Academics in Africa need to interrogate what value their publications actually contribute to society and focus on the quality of research rather than hyper-prolific scholarship, according to Professor Tade Aina, executive director of the Nairobi-headquartered Partnership for African Social and Governance Research.

Aina said increased emphasis on publication in both the academies of science and arts has adversely affected the quality of research, especially with the rise of predatory journals that drive young scholars in their thirst for mobility.

“If a university lecturer produces 70 articles in a year, what else do they do?” asked Aina, formerly the programme director of the Higher Education and Libraries in Africa Programme for the Carnegie Corporation of New York.

He said a scholar does not need 100 publications to make an impact in a given field. “You can open debate with a few critical publications that give direction, for instance, on policy,” he said.

Aina said Covid-19 has challenged Africa to re-imagine its university systems. “This calls for reflection on the balance between excellence in publication and the numbers of publications and their impact on teaching in universities,” Aina said.

He urged universities to narrow their research focus to local needs of the communities in which they operate while still addressing universal questions of health-care, climate change and the production of and access to energy.


According to Dr Fibian Lukalo, director of research and advocacy at the National Land Commission of Kenya, the pressure to publish and its link to promotions is real in Kenyan universities.

“This pressure may contribute towards an environment in which the rules get softened, for instance, self-publishing taking place … or there is restriction of submissions to university-run journals which do not rank highly … or paying journals to publish one’s work,” said Lukalo, who added that such pressure should be at a system level rather than on individual academicians.

Lukalo said academic writing is not a solitary event as it depends on the “thoughts” of other scholars or practitioners, a supportive environment, funding, time for writing or developing thoughts, library facilities, internet connectivity and conferences, among others.

As such, some universities have incentives to publish, such as promotions, but where the work is published is very important, she said.

She said prestigious journals, such as the Quarterly Journal of Economics published by Oxford University Press, are very attractive to academics. “However, is it easy for an African scholar to publish there as an individual? What about the waiting time between submission and publication? Who are the reviewers?”
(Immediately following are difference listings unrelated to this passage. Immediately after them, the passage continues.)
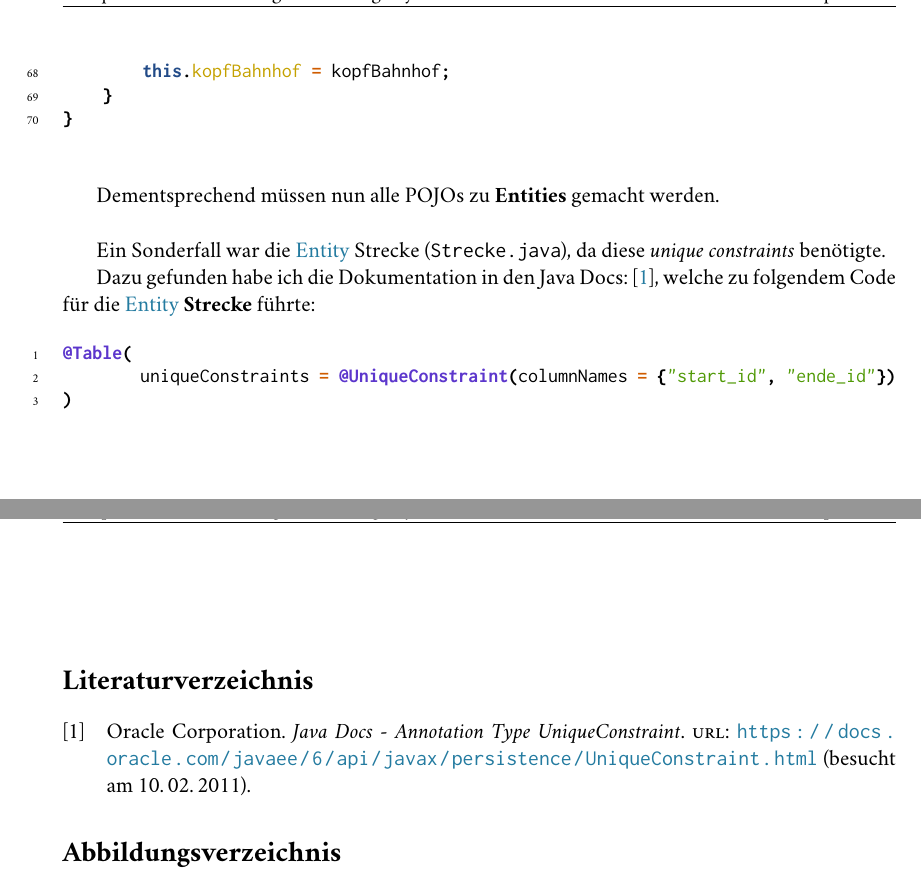
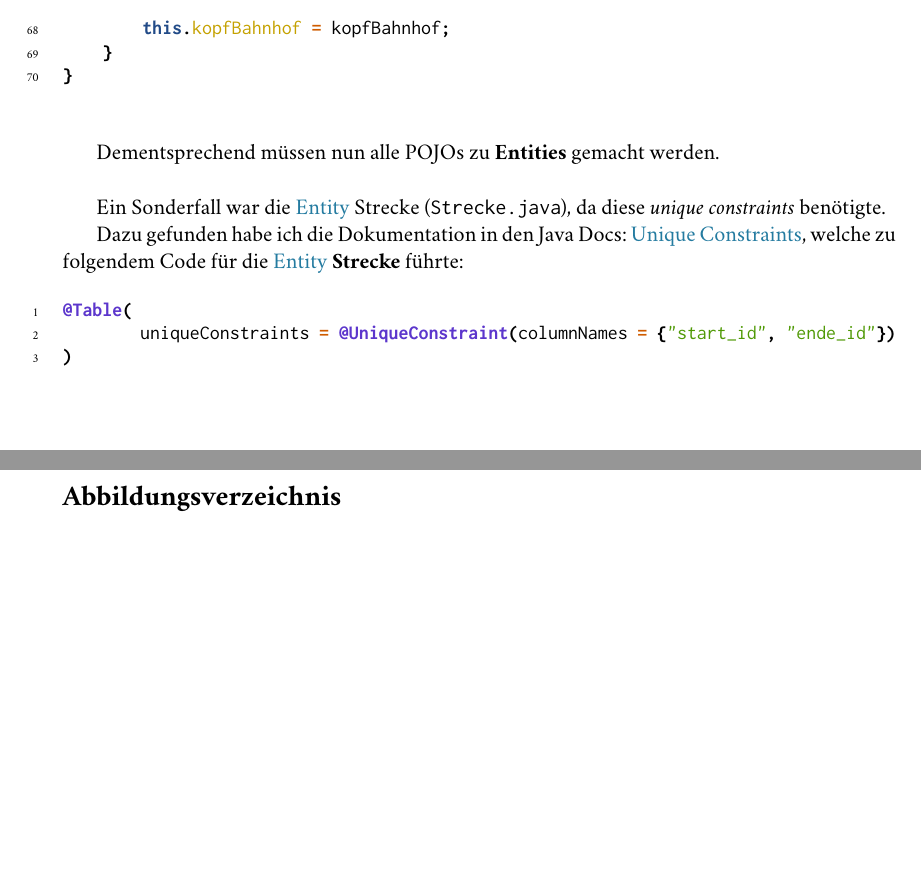
Before and after one commit to mrousavy/SYT.ComponentBased, a LaTeX document (protocol/main.tex, which reads protocol/_solution.tex): two parts of pages 11 and 12 of 12, joined at a grey line, cut so that both start at the same text, the shorter picture padded with empty space. Compiled offline with pdfLaTeX; a LaTeX package or settings file that is missing is left out.

Commit message:
Use Unique constraints gls

```diff
--- a/protocol/_solution.tex
+++ b/protocol/_solution.tex
@@ -224,7 +224,7 @@ Dementsprechend müssen nun alle \gls{pojo}s zu \textbf{Entities} gemacht werden
 
 Ein Sonderfall war die \gls{entity} Strecke (\texttt{Strecke.java}), da diese \textit{unique constraints} benötigte.
 
-Dazu gefunden habe ich die Dokumentation in den Java Docs: \cite{jdoc:uniqueConstraints}, welche zu folgendem Code für die \gls{entity} \textbf{Strecke} führte:
+Dazu gefunden habe ich die Dokumentation in den Java Docs: \gls{uniqueConstraints}, welche zu folgendem Code für die \gls{entity} \textbf{Strecke} führte:
 
 \begin{code}{java}
 @Table(
```
Also changed, not shown: protocol/main.pdf.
According to Lukalo, such top journals perpetuate “privilege” and “fraternity”, which is one of the reasons for the North-South divide in publishing.

While she supports hyper-prolific academic writing, Lukalo cautioned that much of the time, the incentive to publish in high numbers is financial rather than a desire to influence knowledge.Dr Benjamin Gyampoh, a research manager and lecturer at the Kwame Nkrumah University of Science and Technology in Ghana, said it is good for every scientist to publish papers every year. However, it is not easy to be a hyper-prolific scholar.

“Conception of the research, going through the study, writing out the findings and submitting to a journal takes time and great effort. Then the journal takes over and could take time and a number of revisions before the paper gets accepted and published,” he said.

Gyampoh, who is the founding editor-in-chief of the Scientific African journal of the Next Einstein Forum published by Elsevier, said those who fall into the hyper-prolific scholarship bracket are “doing something special and admirable that many scientists aspire to”. However, he cautioned that it may also be possible that some may not be going by the strict guidelines for determining who gets to be named in a paper and actually receive an authorship credit for a work done.

He nonetheless urged African academics to publish their research as often as possible. “There is no other way to say it: there is no advantage in having knowledge and not sharing it with the wider research community,” Gyampoh said.

“Publish or perish is real. When one does not publish, the person perishes in many ways. The saddest way one perishes from not publishing is by becoming irrelevant … Without publishing, one does not get to share what one knows,” Gyampoh said.

“We perish in the lecture rooms before our students; we perish among our colleagues; we perish from the life of our countries and policy-makers if we cannot provide evidence-based solutions to address the many challenges we face as a continent.”

African researchers must focus on issues of critical importance and significance for their countries and continent. It must be relevant and able to offer tangible solutions to the problems affecting Africa.

“We should focus on not just being alive. We should live and thrive by publishing research that is of relevance for our countries and our continent. In our scenario, it is not enough not to perish. We must be alive and kicking and be relevant. If we simply do anything it takes just to publish and not offer solutions that would make the lives of our people better, then we would be ‘living deads’.

Source: University World News.